▶ Your assignment:
The entries below are to be retyped exactly. Preserve every word.

Extracted entries below:

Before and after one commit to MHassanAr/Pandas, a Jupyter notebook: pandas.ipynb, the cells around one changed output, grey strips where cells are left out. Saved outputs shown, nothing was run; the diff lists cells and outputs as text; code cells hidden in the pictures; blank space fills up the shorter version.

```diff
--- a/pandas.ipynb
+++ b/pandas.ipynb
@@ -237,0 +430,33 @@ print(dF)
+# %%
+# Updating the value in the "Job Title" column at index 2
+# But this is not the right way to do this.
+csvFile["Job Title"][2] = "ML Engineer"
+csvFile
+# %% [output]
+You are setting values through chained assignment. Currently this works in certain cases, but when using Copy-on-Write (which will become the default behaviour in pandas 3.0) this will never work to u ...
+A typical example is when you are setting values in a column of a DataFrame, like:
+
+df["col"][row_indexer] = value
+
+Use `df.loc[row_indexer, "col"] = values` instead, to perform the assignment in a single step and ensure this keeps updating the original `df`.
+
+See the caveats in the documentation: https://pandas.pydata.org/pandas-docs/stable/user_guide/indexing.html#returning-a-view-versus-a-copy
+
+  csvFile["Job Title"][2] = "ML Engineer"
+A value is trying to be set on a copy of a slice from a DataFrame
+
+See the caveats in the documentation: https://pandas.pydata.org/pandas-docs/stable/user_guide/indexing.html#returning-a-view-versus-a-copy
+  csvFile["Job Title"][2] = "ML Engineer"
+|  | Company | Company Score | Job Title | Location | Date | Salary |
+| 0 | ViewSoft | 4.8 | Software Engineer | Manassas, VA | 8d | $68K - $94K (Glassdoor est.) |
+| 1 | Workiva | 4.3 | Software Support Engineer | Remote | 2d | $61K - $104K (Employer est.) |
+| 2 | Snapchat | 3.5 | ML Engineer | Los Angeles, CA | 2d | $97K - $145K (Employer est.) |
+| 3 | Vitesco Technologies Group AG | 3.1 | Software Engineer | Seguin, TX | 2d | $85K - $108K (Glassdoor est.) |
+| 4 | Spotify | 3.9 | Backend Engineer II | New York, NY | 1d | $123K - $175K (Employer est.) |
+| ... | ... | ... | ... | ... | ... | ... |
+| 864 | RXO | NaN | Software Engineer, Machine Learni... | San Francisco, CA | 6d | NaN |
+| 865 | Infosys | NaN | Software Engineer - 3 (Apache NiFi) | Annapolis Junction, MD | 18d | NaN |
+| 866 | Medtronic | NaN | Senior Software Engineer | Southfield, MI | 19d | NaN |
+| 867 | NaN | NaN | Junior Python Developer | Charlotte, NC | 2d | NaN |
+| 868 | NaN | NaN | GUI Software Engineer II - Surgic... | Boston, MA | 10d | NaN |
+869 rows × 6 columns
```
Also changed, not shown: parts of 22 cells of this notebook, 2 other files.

End of Extracted entries.

▶ Answer to this exercise:
Before and after one commit to MHassanAr/Pandas, a Jupyter notebook: pandas.ipynb, the cells around one changed output, grey strips where cells are left out. Saved outputs shown, nothing was run; the diff lists cells and outputs as text; code cells hidden in the pictures; blank space fills up the shorter version.

```diff
--- a/pandas.ipynb
+++ b/pandas.ipynb
@@ -237,0 +430,33 @@ print(dF)
+# %%
+# Updating the value in the "Job Title" column at index 2
+# But this is not the right way to do this.
+csvFile["Job Title"][2] = "ML Engineer"
+csvFile
+# %% [output]
+You are setting values through chained assignment. Currently this works in certain cases, but when using Copy-on-Write (which will become the default behaviour in pandas 3.0) this will never work to u ...
+A typical example is when you are setting values in a column of a DataFrame, like:
+
+df["col"][row_indexer] = value
+
+Use `df.loc[row_indexer, "col"] = values` instead, to perform the assignment in a single step and ensure this keeps updating the original `df`.
+
+See the caveats in the documentation: https://pandas.pydata.org/pandas-docs/stable/user_guide/indexing.html#returning-a-view-versus-a-copy
+
+  csvFile["Job Title"][2] = "ML Engineer"
+A value is trying to be set on a copy of a slice from a DataFrame
+
+See the caveats in the documentation: https://pandas.pydata.org/pandas-docs/stable/user_guide/indexing.html#returning-a-view-versus-a-copy
+  csvFile["Job Title"][2] = "ML Engineer"
+|  | Company | Company Score | Job Title | Location | Date | Salary |
+| 0 | ViewSoft | 4.8 | Software Engineer | Manassas, VA | 8d | $68K - $94K (Glassdoor est.) |
+| 1 | Workiva | 4.3 | Software Support Engineer | Remote | 2d | $61K - $104K (Employer est.) |
+| 2 | Snapchat | 3.5 | ML Engineer | Los Angeles, CA | 2d | $97K - $145K (Employer est.) |
+| 3 | Vitesco Technologies Group AG | 3.1 | Software Engineer | Seguin, TX | 2d | $85K - $108K (Glassdoor est.) |
+| 4 | Spotify | 3.9 | Backend Engineer II | New York, NY | 1d | $123K - $175K (Employer est.) |
+| ... | ... | ... | ... | ... | ... | ... |
+| 864 | RXO | NaN | Software Engineer, Machine Learni... | San Francisco, CA | 6d | NaN |
+| 865 | Infosys | NaN | Software Engineer - 3 (Apache NiFi) | Annapolis Junction, MD | 18d | NaN |
+| 866 | Medtronic | NaN | Senior Software Engineer | Southfield, MI | 19d | NaN |
+| 867 | NaN | NaN | Junior Python Developer | Charlotte, NC | 2d | NaN |
+| 868 | NaN | NaN | GUI Software Engineer II - Surgic... | Boston, MA | 10d | NaN |
+869 rows × 6 columns
```
Also changed, not shown: parts of 22 cells of this notebook, 2 other files.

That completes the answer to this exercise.